In the past decade, the concern over a hypothetical "population explosion" has become an increasing preoccupation in growing segments of the American public. Terms such as "standing-room-only-world," "demographic catastrophe,' "future doomsday," etc. have become common, and the work of organizations such as Planned Parenthood, Zero Population Growth, and countless other agencies has centered around this supposed threat to continued human existence. Paul and Anne Ehrlich have set forth the general position on "overpopulation" stating: "The explosive growth of the human population is the most significant event in the past million millenia. . . . Mankind itself may stand on the brink of extinction; in its death throes it could take with it most of the other passengers of Spaceship Earth. No geological event in a billion years * * * has posed a threat to terrestrial life comparable to that of human overpopulation." (Ehrlich and Ehrlich, 1970:cpl)

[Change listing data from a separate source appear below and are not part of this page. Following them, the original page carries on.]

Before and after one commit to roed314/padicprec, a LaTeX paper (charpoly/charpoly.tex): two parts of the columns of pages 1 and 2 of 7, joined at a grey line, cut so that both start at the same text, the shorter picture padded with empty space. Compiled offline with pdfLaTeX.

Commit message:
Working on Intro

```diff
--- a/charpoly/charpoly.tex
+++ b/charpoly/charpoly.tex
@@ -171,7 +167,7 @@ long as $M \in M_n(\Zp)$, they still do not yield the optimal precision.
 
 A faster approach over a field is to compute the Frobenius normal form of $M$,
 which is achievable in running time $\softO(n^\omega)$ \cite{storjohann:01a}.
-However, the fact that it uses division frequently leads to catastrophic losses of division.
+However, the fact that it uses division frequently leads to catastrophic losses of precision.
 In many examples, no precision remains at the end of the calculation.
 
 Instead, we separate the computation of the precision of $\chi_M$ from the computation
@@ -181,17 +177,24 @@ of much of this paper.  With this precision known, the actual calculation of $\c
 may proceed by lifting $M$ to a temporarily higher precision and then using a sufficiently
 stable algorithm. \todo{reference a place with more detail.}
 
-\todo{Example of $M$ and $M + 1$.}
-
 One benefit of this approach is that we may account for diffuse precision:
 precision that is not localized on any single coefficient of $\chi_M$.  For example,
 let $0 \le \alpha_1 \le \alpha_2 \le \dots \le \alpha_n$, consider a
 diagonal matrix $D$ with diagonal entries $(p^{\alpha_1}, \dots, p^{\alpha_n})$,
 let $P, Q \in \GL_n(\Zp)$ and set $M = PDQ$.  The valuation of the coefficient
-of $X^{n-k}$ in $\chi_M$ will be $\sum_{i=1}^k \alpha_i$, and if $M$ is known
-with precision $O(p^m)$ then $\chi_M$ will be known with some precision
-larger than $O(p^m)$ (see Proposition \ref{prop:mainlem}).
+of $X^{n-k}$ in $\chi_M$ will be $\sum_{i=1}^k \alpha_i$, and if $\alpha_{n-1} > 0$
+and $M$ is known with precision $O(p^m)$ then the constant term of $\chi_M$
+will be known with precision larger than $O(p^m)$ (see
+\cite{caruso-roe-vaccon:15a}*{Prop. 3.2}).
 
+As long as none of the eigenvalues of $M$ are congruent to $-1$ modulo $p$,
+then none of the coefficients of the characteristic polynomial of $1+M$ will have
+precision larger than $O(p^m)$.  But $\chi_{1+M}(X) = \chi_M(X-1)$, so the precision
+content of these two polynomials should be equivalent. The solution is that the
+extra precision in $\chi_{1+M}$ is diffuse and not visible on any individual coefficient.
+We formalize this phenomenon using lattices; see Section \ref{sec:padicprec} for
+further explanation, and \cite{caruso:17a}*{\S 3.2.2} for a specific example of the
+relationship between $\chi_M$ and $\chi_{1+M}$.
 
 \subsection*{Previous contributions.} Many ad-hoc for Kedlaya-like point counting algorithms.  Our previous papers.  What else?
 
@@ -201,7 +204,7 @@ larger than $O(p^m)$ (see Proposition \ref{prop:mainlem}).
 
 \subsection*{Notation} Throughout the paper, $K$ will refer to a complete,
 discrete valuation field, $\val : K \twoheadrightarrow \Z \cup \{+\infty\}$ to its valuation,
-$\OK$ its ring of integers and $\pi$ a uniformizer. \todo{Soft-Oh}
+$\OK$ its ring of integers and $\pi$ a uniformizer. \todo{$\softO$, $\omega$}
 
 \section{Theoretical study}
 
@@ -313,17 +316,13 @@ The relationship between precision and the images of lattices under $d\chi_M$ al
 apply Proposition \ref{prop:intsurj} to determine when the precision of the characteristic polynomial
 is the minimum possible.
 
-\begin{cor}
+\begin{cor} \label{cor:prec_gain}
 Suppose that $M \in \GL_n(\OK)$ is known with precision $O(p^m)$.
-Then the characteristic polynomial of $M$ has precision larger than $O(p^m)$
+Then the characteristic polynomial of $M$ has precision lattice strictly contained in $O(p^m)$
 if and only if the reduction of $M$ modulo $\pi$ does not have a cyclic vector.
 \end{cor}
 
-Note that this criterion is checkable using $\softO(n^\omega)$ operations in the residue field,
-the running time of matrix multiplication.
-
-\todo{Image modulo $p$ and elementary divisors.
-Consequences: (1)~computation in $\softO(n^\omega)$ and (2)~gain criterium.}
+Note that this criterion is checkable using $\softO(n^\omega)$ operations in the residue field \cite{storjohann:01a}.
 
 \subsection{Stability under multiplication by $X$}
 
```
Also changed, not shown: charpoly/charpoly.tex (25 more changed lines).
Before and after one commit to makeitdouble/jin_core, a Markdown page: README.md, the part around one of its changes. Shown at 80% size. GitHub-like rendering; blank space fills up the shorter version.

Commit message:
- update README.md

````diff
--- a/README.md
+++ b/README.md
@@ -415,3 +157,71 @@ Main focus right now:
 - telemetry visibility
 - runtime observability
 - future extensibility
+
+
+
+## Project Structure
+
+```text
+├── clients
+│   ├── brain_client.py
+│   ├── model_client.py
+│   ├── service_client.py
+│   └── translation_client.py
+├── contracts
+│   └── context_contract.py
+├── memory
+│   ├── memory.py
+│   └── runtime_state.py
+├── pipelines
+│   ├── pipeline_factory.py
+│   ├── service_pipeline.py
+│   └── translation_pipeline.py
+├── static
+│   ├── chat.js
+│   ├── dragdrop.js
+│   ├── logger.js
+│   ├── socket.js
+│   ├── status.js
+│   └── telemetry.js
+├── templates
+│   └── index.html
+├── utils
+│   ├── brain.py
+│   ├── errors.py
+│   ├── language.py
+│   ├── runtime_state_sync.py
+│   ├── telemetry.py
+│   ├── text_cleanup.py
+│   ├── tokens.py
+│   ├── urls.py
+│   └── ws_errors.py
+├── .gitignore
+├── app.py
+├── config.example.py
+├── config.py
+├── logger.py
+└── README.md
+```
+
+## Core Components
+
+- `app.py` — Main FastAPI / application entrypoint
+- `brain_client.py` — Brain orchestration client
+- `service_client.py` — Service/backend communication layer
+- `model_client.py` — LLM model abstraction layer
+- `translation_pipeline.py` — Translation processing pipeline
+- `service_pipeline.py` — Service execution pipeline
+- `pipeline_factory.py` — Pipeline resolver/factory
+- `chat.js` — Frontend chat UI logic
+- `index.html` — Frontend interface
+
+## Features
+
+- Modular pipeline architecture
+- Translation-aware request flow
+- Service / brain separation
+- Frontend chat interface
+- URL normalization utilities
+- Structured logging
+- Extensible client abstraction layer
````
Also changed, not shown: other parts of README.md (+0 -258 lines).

Cochran, Lillian T. and O'Kane, James M.
"The Myth of a Population Explosion in America: Implications for the Social Welfare Profession,"
The Journal of Sociology & Social Welfare: Vol. 2:
2, Article 7.
Available at: https://scholarworks.wmich.edu/jssw/vol2/iss2/7
You may need to log in to your campus proxy before being granted access to the full-text above.